Salmonella enterica serovar Choleraesuis (Salmonella Choleraesuis) causes a lethal systemic infection (salmonellosis) in swine. Live attenuated Salmonella Choleraesuis vaccines are effective in preventing the disease, and isolates of Salmonella Choleraesuis with mutations in the cAMP-receptor protein (CRP) gene (Salmonella Choleraesuis δ crp) are the most widely used, although the basis of the attenuation remains unclear. The objective of this study was to determine if the attenuated phenotype of Salmonella Choleraesuis δcrp was due to alterations in susceptibility to gastrointestinal factors such as pH and bile salts, ability to colonize or invade the intestine, or cytotoxicity for macrophages. Compared with the parental strain, the survival rate of Salmonella Choleraesuis δcrp at low pH or in the presence of bile salts was higher, while the ability of the mutant to invade intestinal epithelia was significantly decreased. In examining the role of CRP on the secretory function of the Salmonella pathogenicity island 1 (SPI-1) encoded type III secretion system (T3SS), it was shown that Salmonella Choleraesuis δcrp was unable to secrete the SPI-1 T3SS effector proteins, SopB and SipB, which play a role in Salmonella intestinal invasiveness and macrophage cytotoxicity, respectively. In addition, caspase-1 dependent cytotoxicity for macrophages was significantly reduced in Salmonella Choleraesuis δcrp. Collectively, this study demonstrates that the CRP affects the secretory function of SPI-1 T3SS and the resulting ability to invade the host intestinal epithelium, which is a critical element in the pathogenesis of Salmonella Choleraesuis.

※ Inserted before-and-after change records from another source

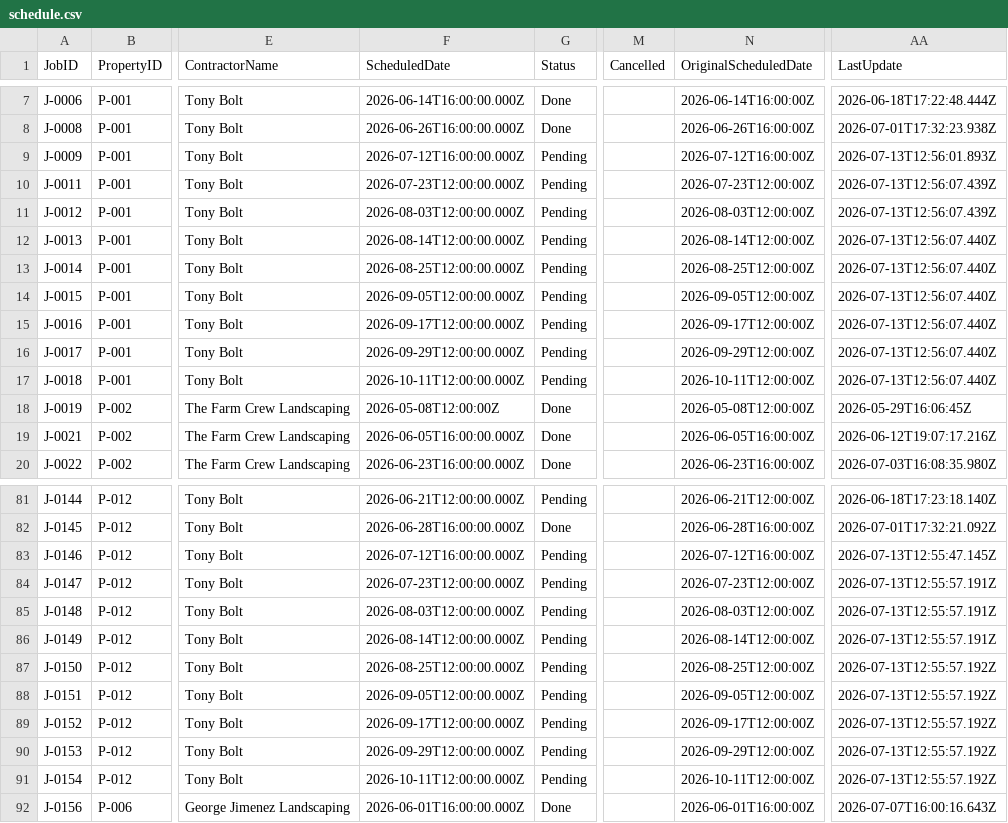
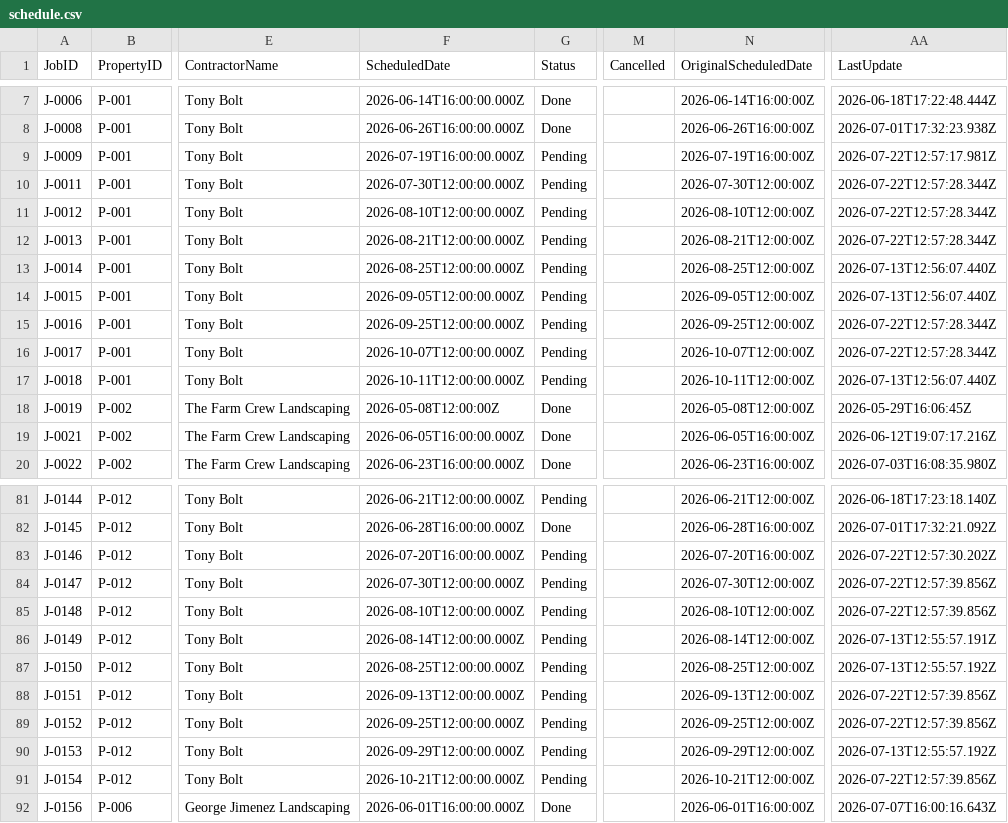
Before and after one commit to emw-oldwell/oldwell-mowing-dashboard, a CSV file: exports/schedule.csv, drawn as a sheet; only a part is shown, gaps mark what is left out; the diff names each change by its address in the sheet, - before the commit and + after, or states it on an @@ line.

```diff
--- a/exports/schedule.csv
+++ b/exports/schedule.csv
-F9 (ScheduledDate): 2026-07-12T16:00:00.000Z
+F9 (ScheduledDate): 2026-07-19T16:00:00.000Z
-N9 (OriginalScheduledDate): 2026-07-12T16:00:00Z
+N9 (OriginalScheduledDate): 2026-07-19T16:00:00Z
-AA9 (LastUpdate): 2026-07-13T12:56:01.893Z
+AA9 (LastUpdate): 2026-07-22T12:57:17.981Z
-F10 (ScheduledDate): 2026-07-23T12:00:00.000Z
+F10 (ScheduledDate): 2026-07-30T12:00:00.000Z
-N10 (OriginalScheduledDate): 2026-07-23T12:00:00Z
+N10 (OriginalScheduledDate): 2026-07-30T12:00:00Z
-AA10:AA11 (LastUpdate): 2026-07-13T12:56:07.439Z
+AA10:AA11 (LastUpdate): 2026-07-22T12:57:28.344Z
-F11 (ScheduledDate): 2026-08-03T12:00:00.000Z
+F11 (ScheduledDate): 2026-08-10T12:00:00.000Z
-N11 (OriginalScheduledDate): 2026-08-03T12:00:00Z
+N11 (OriginalScheduledDate): 2026-08-10T12:00:00Z
-F12 (ScheduledDate): 2026-08-14T12:00:00.000Z
+F12 (ScheduledDate): 2026-08-21T12:00:00.000Z
-N12 (OriginalScheduledDate): 2026-08-14T12:00:00Z
+N12 (OriginalScheduledDate): 2026-08-21T12:00:00Z
-AA12 (LastUpdate): 2026-07-13T12:56:07.440Z
+AA12 (LastUpdate): 2026-07-22T12:57:28.344Z
-F15 (ScheduledDate): 2026-09-17T12:00:00.000Z
+F15 (ScheduledDate): 2026-09-25T12:00:00.000Z
-N15 (OriginalScheduledDate): 2026-09-17T12:00:00Z
+N15 (OriginalScheduledDate): 2026-09-25T12:00:00Z
-AA15:AA16 (LastUpdate): 2026-07-13T12:56:07.440Z
+AA15:AA16 (LastUpdate): 2026-07-22T12:57:28.344Z
-F16 (ScheduledDate): 2026-09-29T12:00:00.000Z
+F16 (ScheduledDate): 2026-10-07T12:00:00.000Z
-N16 (OriginalScheduledDate): 2026-09-29T12:00:00Z
+N16 (OriginalScheduledDate): 2026-10-07T12:00:00Z
-F83 (ScheduledDate): 2026-07-12T16:00:00.000Z
+F83 (ScheduledDate): 2026-07-20T16:00:00.000Z
-N83 (OriginalScheduledDate): 2026-07-12T16:00:00Z
+N83 (OriginalScheduledDate): 2026-07-20T16:00:00Z
-AA83 (LastUpdate): 2026-07-13T12:55:47.145Z
+AA83 (LastUpdate): 2026-07-22T12:57:30.202Z
-F84 (ScheduledDate): 2026-07-23T12:00:00.000Z
+F84 (ScheduledDate): 2026-07-30T12:00:00.000Z
-N84 (OriginalScheduledDate): 2026-07-23T12:00:00Z
+N84 (OriginalScheduledDate): 2026-07-30T12:00:00Z
-AA84:AA85 (LastUpdate): 2026-07-13T12:55:57.191Z
+AA84:AA85 (LastUpdate): 2026-07-22T12:57:39.856Z
-F85 (ScheduledDate): 2026-08-03T12:00:00.000Z
+F85 (ScheduledDate): 2026-08-10T12:00:00.000Z
-N85 (OriginalScheduledDate): 2026-08-03T12:00:00Z
+N85 (OriginalScheduledDate): 2026-08-10T12:00:00Z
-F88 (ScheduledDate): 2026-09-05T12:00:00.000Z
+F88 (ScheduledDate): 2026-09-13T12:00:00.000Z
-N88 (OriginalScheduledDate): 2026-09-05T12:00:00Z
+N88 (OriginalScheduledDate): 2026-09-13T12:00:00Z
-AA88:AA89 (LastUpdate): 2026-07-13T12:55:57.192Z
+AA88:AA89 (LastUpdate): 2026-07-22T12:57:39.856Z
-F89 (ScheduledDate): 2026-09-17T12:00:00.000Z
+F89 (ScheduledDate): 2026-09-25T12:00:00.000Z
-N89 (OriginalScheduledDate): 2026-09-17T12:00:00Z
+N89 (OriginalScheduledDate): 2026-09-25T12:00:00Z
-F91 (ScheduledDate): 2026-10-11T12:00:00.000Z
+F91 (ScheduledDate): 2026-10-21T12:00:00.000Z
-N91 (OriginalScheduledDate): 2026-10-11T12:00:00Z
+N91 (OriginalScheduledDate): 2026-10-21T12:00:00Z
-AA91 (LastUpdate): 2026-07-13T12:55:57.192Z
+AA91 (LastUpdate): 2026-07-22T12:57:39.856Z
```
Also changed, not shown: exports/crews.csv, exports/properties.csv, 1 other file.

- CAMP-receptor protein
- Salmonella enterica serovar Choleraesuis
- Type III secretion system
ASJC Scopus subject areas